Visitors to Buenos Aires will immediately discover that café culture is an integral part of Argentine society, and while some porteños happily receive their daily caffeine injection from big-name chains, others will only settle for a coffee and dose of tradition from a bar notable. In Buenos Aires around 70 old-school cafés – living and breathing museums dressed up as eating and drinking establishments – fall under a government protection order, keeping them safe from the evil clutches of global enterprises.
Soy porteña. Well, not exactly – I am from Oklahoma. But what I am is a milonguera and my Argentina is late nights that spill into early mornings, the beauty of the tango embrace and lots and lots of Malbec. Buenos Aires is full of tango. Most tourists visiting the city only ever have access to smallest section, the part the city creates for them. The dancers in La Boca, the tango shows hawked by tour guides and hotel concierges. But Buenos Aires IS tango… there is so much more. And it’s way more complicated than it looks on stage.
It’s a well-known fact that some die-hard vegetarians have returned to the dark side after scenting the meaty whiff of a perfectly seared Argentine steak. Caught between righteous beliefs and the urge to just, try, a, little sliver of lomo (because you’re only in Argentina once, right?), many have fallen at the first hurdle when faced with a parrilla. But for those beef eaters who have no such qualms, how do you choose from the hundreds of steakhouses in Buenos Aires? Here’s our indispensable guide to steaks in the city.
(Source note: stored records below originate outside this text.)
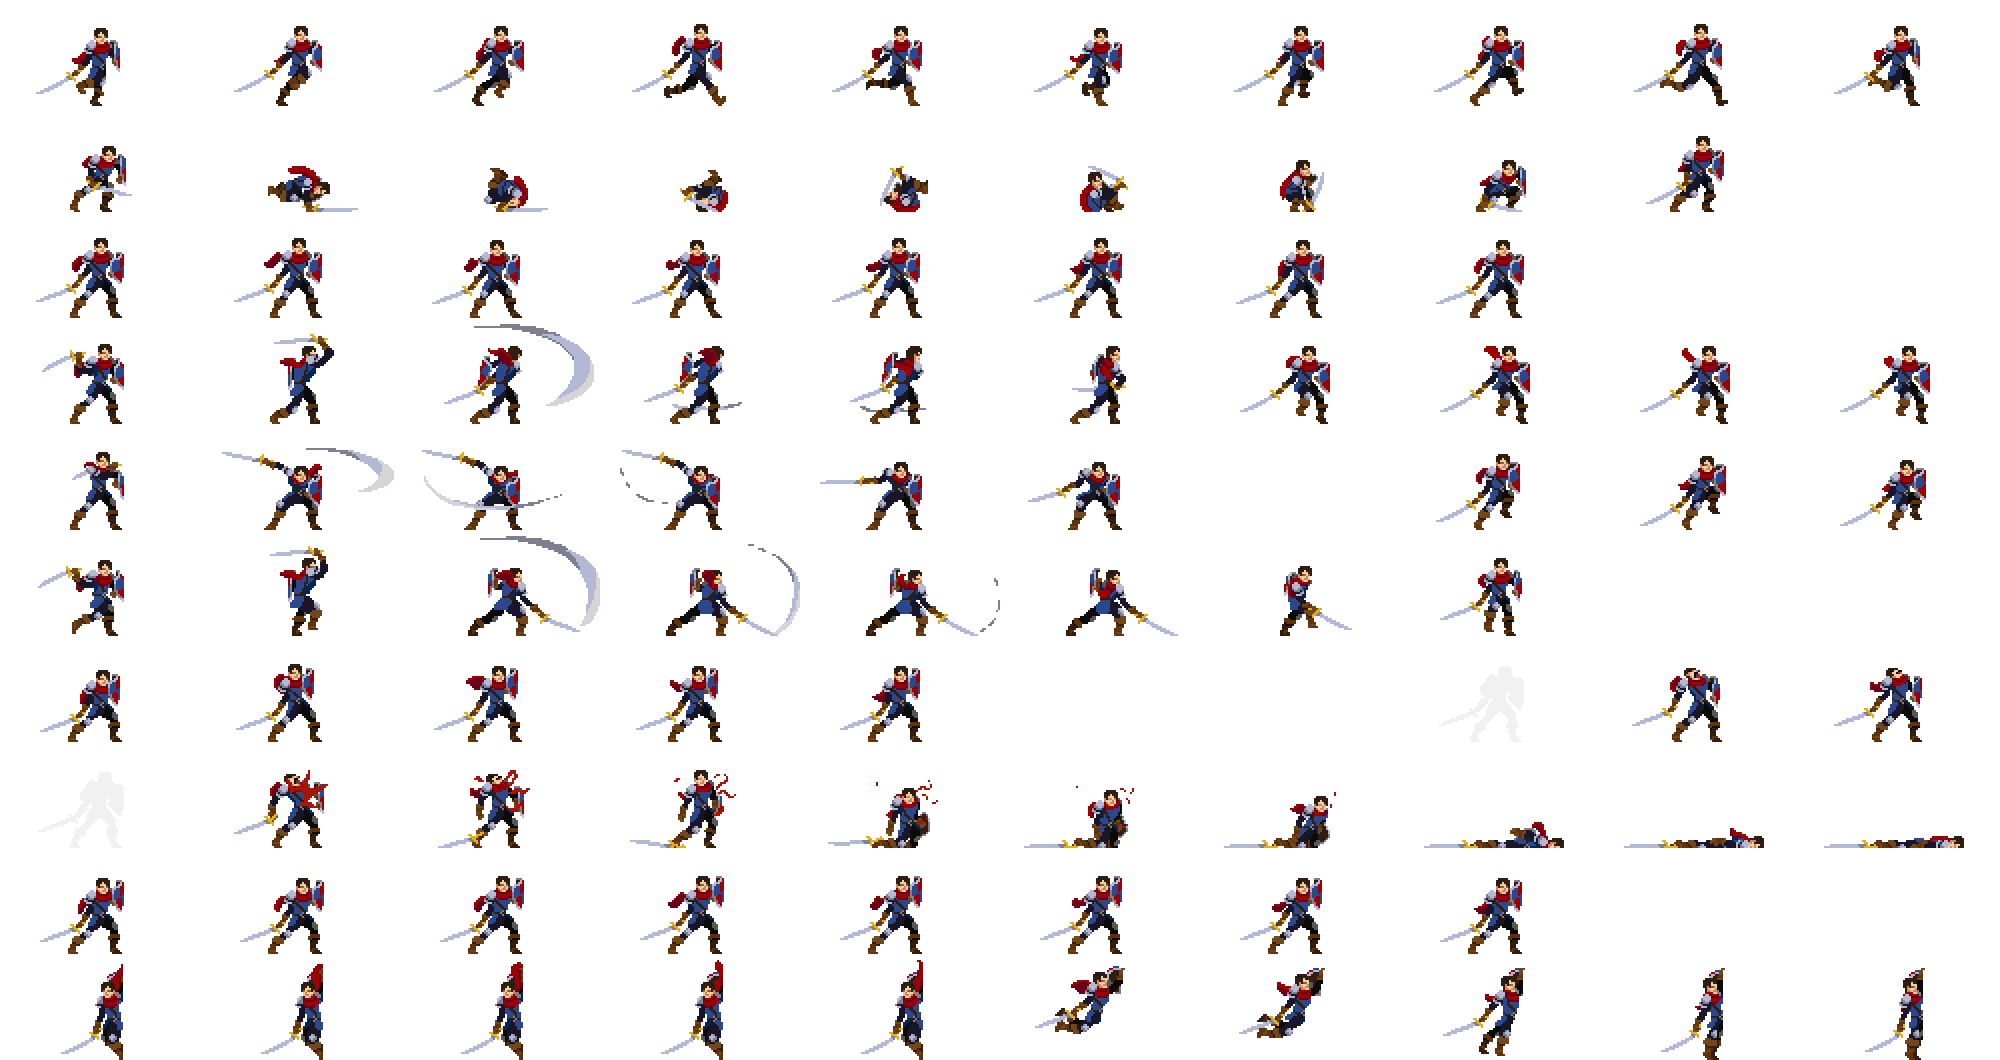
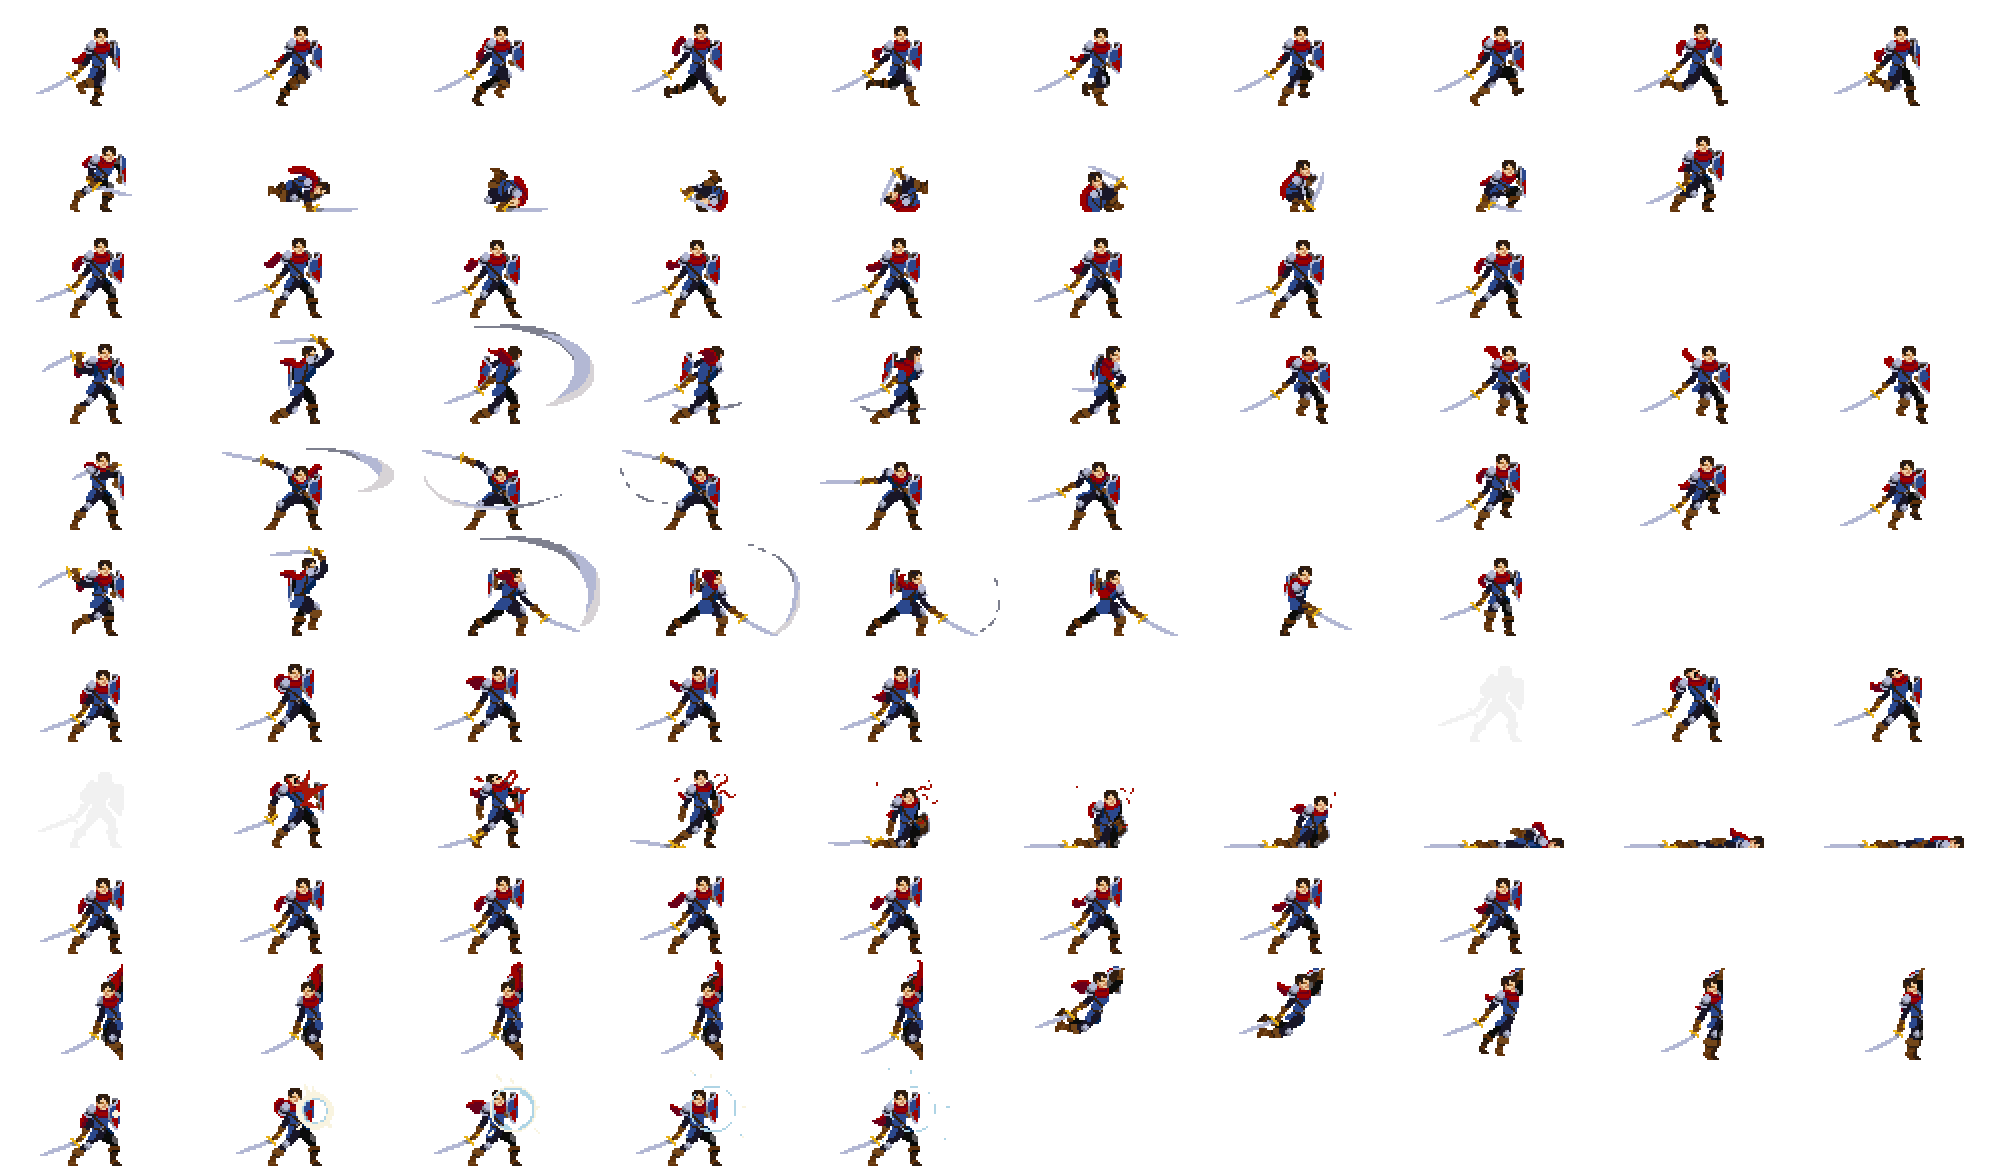
Hit block
Добавил обработку блокирования удара для игрока с учётом позиционирования к врагу.

diff --git a/src/Characters/Character.h b/src/Characters/Character.h
@@ -49,11 +49,12 @@ public:
     virtual void Update(float dt) = 0;
     virtual void Clean() = 0;
 
-    void SetDirection(Direction dir) { m_Direction = dir; }
-    void ChangeDirection();
+    virtual Direction GetDirection() { return m_Direction; }
+    virtual void SetDirection(Direction dir) { m_Direction = dir; }
+    virtual void ChangeDirection();
 
-    std::string GetAnimParamsSource();
-    void LoadAnimations(const std::string& fileSource);
+    virtual std::string GetAnimParamsSource();
+    virtual void LoadAnimations(const std::string& fileSource);
 
     virtual void SetParams(std::shared_ptr<AnimationSequence>, SDL_RendererFlip flip = SDL_FLIP_NONE);
     virtual void CollisionBoxRecalc();
@@ -65,12 +66,14 @@ public:
 
     virtual std::shared_ptr<SDL_Rect> GetCollisionBox() { return m_CollisionBox; }
     virtual std::shared_ptr<SDL_Rect> GetCollisionBoxAtk() { return m_CollisionBoxAtk; }
+    
     virtual Condition GetCondition() { return m_Condition; }
     virtual void SetCondition(Condition condition) { m_Condition = condition; }
 
     virtual void SetHitScored(bool scored) { m_HitScored = scored; }
     virtual bool GetHitScored() { return m_HitScored; }
     virtual bool IsHittingFrames() { return m_Animation->IsHitFrame(); }
+    virtual void SetHitBlocked(bool blocked) { m_HitBlocked = blocked; }
     
 
 protected:
@@ -97,7 +100,13 @@ protected:
 
     friend class AnimationParser;
 
-    bool m_HitScored {false};     // Current attack action (Hit) already scored a hit
+    bool m_HitScored {false};       // Current attack action (Hit) already scored a hit
+    
+    // For animating hit blocks faster than single block animation is done we need two variables:
+    // One for hit in block signal, that will be reset right after receiving
+    // Another for animating cycle
+    bool m_HitBlocked {false};      // Received a hit while in Blocking condition
+    bool m_HitBlockedEffect {false};    
 };
 
 

diff --git a/src/AI/AI.cpp b/src/AI/AI.cpp
@@ -15,9 +15,9 @@ AI::AI(BehaviorType behaveType) : Behavior { behaveType }
 
 void AI::Update(Enemy* enemy) 
 {
-    if (enemy->m_Condition == Character::Condition::Attacking || 
-        enemy->m_Condition == Character::Condition::Falling ||
-        enemy->m_Condition == Character::Condition::isHurt)
+    if (enemy->GetCondition() == Character::Condition::Attacking || 
+        enemy->GetCondition() == Character::Condition::Falling ||
+        enemy->GetCondition() == Character::Condition::isHurt)
     {
         return;
     }
@@ -50,11 +50,11 @@ void AI::Patrole(Enemy* enemy)
 {
     using Condition = Enemy::Condition;
     
-    if (enemy->m_Condition == Condition::IsIdle)
+    if (enemy->GetCondition() == Condition::IsIdle)
     {
         if (TimePassed(patrollingWaitingTime_ms, true, 0.8, 1.5))
         {
-            enemy->m_Condition = Condition::Running;
+            enemy->SetCondition(Condition::Running);
             enemy->ChangeDirection();
         }
         return;
@@ -109,18 +109,18 @@ void AI::ScanAround(Enemy* enemy)
 
 void AI::Run(Enemy* enemy)
 {
-    enemy->m_Condition = Enemy::Condition::Running;
+    enemy->SetCondition(Character::Condition::Running);
 }
 
 void AI::Attack(Enemy* enemy)
 {
-    enemy->m_Condition = Enemy::Condition::Attacking;
+    enemy->SetCondition(Enemy::Condition::Attacking);
     enemy->m_ComboState = Character::ComboState::HIT_1;
 }
 
 void AI::Idle(Enemy* enemy)
 {
-    enemy->m_Condition = Enemy::Condition::IsIdle;
+    enemy->SetCondition(Enemy::Condition::IsIdle);
 }
 
 

diff --git a/src/Battle/Battle.cpp b/src/Battle/Battle.cpp
@@ -39,17 +39,23 @@ void Battle::CheckPlayerIsHit(Enemy* enemy)
         return;
     if (enemy->GetHitScored())
         return;
-    if (Player->GetCondition() == Character::Condition::Blocking)
+
+    if (!Collision::CheckCollision(Player->GetCollisionBox(), enemy->GetCollisionBoxAtk(), attackOverlapX))
+    {    
         return;
-    if (Collision::CheckCollision(Player->GetCollisionBox(), enemy->GetCollisionBoxAtk(), attackOverlapX))
+    }
+
+    if ((Player->GetCondition() == Character::Condition::Blocking) && CheckPlayerFacesEnemy(enemy))
     {
-        Player->SetCondition(Character::Condition::isHurt);
-        enemy->SetHitScored(true);
+        Player->SetHitBlocked(true);
         return;
     }
     
+    Player->SetCondition(Character::Condition::isHurt);
+    enemy->SetHitScored(true);
     return;
 }
+
 
 void Battle::CheckEnemyIsHit(Enemy* enemy)
 {
@@ -65,4 +71,19 @@ void Battle::CheckEnemyIsHit(Enemy* enemy)
     }
 
     return;
+}
+
+bool Battle::CheckPlayerFacesEnemy(Enemy* enemy)
+{
+    using Direction = Character::Direction;
+    
+    switch (Player->GetDirection())
+    {
+    case Direction::forward:
+        return (Player->GetPosition()->X < enemy->GetPosition()->X);
+    case Direction::backward:
+        return (Player->GetPosition()->X > enemy->GetPosition()->X);
+    default:
+        return false;
+    }
 }

diff --git a/src/Characters/Knight.cpp b/src/Characters/Knight.cpp
@@ -406,6 +406,22 @@ void Knight::Block()
     m_RigidBody->Stop();
     m_RigidBody->UnsetForce();
 
+    if (m_HitBlocked)
+    {
+        m_Animation->SetAnimIsOver();
+        SetHitBlocked(false);
+        m_HitBlockedEffect = true;
+    }
+    if (m_HitBlockedEffect)
+    {
+        CheckDirectionSetParams(m_AnimationSequences.at("blockHit"));
+        if (m_Animation->UpdateSingle())
+        {
+            m_HitBlockedEffect = false;
+        }
+        return;
+    }
+
     CheckDirectionSetParams(m_AnimationSequences.at("block"));
 
 

diff --git a/src/Animation/Animation.cpp b/src/Animation/Animation.cpp
@@ -61,9 +61,9 @@ void Animation::Draw(float x, float y)
 
 void Animation::SetParams(const std::string& textureID, std::shared_ptr<AnimationSequence> animSequence, SDL_RendererFlip flip)
 {
-    m_TextureID = textureID;
     if (m_AnimSequence != animSequence)
     {
+        m_TextureID = textureID;
         SetAnimIsOver();
         m_AnimSequence = animSequence;
     }

diff --git a/src/Battle/Battle.h b/src/Battle/Battle.h
@@ -34,6 +34,7 @@ public:
     void Update();
     void CheckPlayerIsHit(Enemy* enemy);
     void CheckEnemyIsHit(Enemy* enemy);
+    bool CheckPlayerFacesEnemy(Enemy* enemy);
 
 };
 #endif /* BATTLE_H */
Whether you’re a business luncher, a lady who lunches, a lucky lad of leisure or a late riser who needs to eat your hangover away, whatever your midday circumstance may be, Buenos Aires is heaving with lunch promo specials. Known locally as the menú del día (daily menu) or menus ejecutivos (executive menus), during weekdays restaurants are offering daily set menus, usually including a variation of a starter, main course, dessert and a drink. While many of these restaurants cost a hefty dinner price, lunchtime specials make for the ideal opportunity to visit new, tasty hot spots and eat like a king for a fraction of the price…
From its beginnings as a riverside settlement, to its present day status as one of the world’s largest cities 400 years later, Buenos Aires has fit an awful lot in. It’s been wealthy and glorious, it’s been battered and broke. Its life, as scientist Jared Diamond would say, has ben shaped by guns, germs and steel. Yet such is the city’s short, intense life, most of the influential buildings are still here to be seen and explored, the museums add essential detail, while the tombs of the country’s great, good and downright dastardly can still be seen in the great city of the dead: Recoleta Cemetery.
Organised by GAJO, a group of young Argentine chefs using local products to take their cuisine to a new level, Masticar was certainly the largest such event Buenos Aires has seen, with producers, food stands and wine tastings in abundance. Although no fixed date has been set for round two, now that summer is drawing to a close it can’t be far off. In the meantime, here’s the lowdown on where to get a farmers’ market experience in BA.
Granted, any walking tour of eateries requires an impressive predilection for gluttony and a stomach the size of which would, frankly, be a physiological anomaly. The eyes, as the idiom would suggest, are bigger than the tummy – and that’s exactly what this walking tour is: a feast for the eyes from which you can pick from a smorgasbord (a veritable All-You-Can-Eat buffet – a tenedor libre) whatever gastronomic delight takes your fancy.
Restaurateur, sommelier and consultant Aldo Graziani of Aldo’s Vinoteca fame talks to Andrew Catchpole about a life immersed in Argentinian wine. Q: What sparked your love of wine? Aldo: “In Argentina the wine culture is very old, you grow up with wine in your house every day…”
Buenos Aires and its porteño residents have never been a particularly disciplined lot, so the idea of sending visitors on a traditional sightseeing tour complete with an officious flag-bearing guide is wrong on all accounts. However, BA, as creative as it is, offers a whole host of alternative ways to see the city via its street art, boutiques, sacred grape and a photography workshop.
An Englishman, two American women and an Argentine of uncertain gender (their words, not mine) walk into a Buenos Aires bar… and take to the stage for a night of rip-roaring comedy and gags in English. That’s right, folks – the city that is home to the Tower of the English People and British-built railway tracks now hosts a weekly comedy night in the very same English language…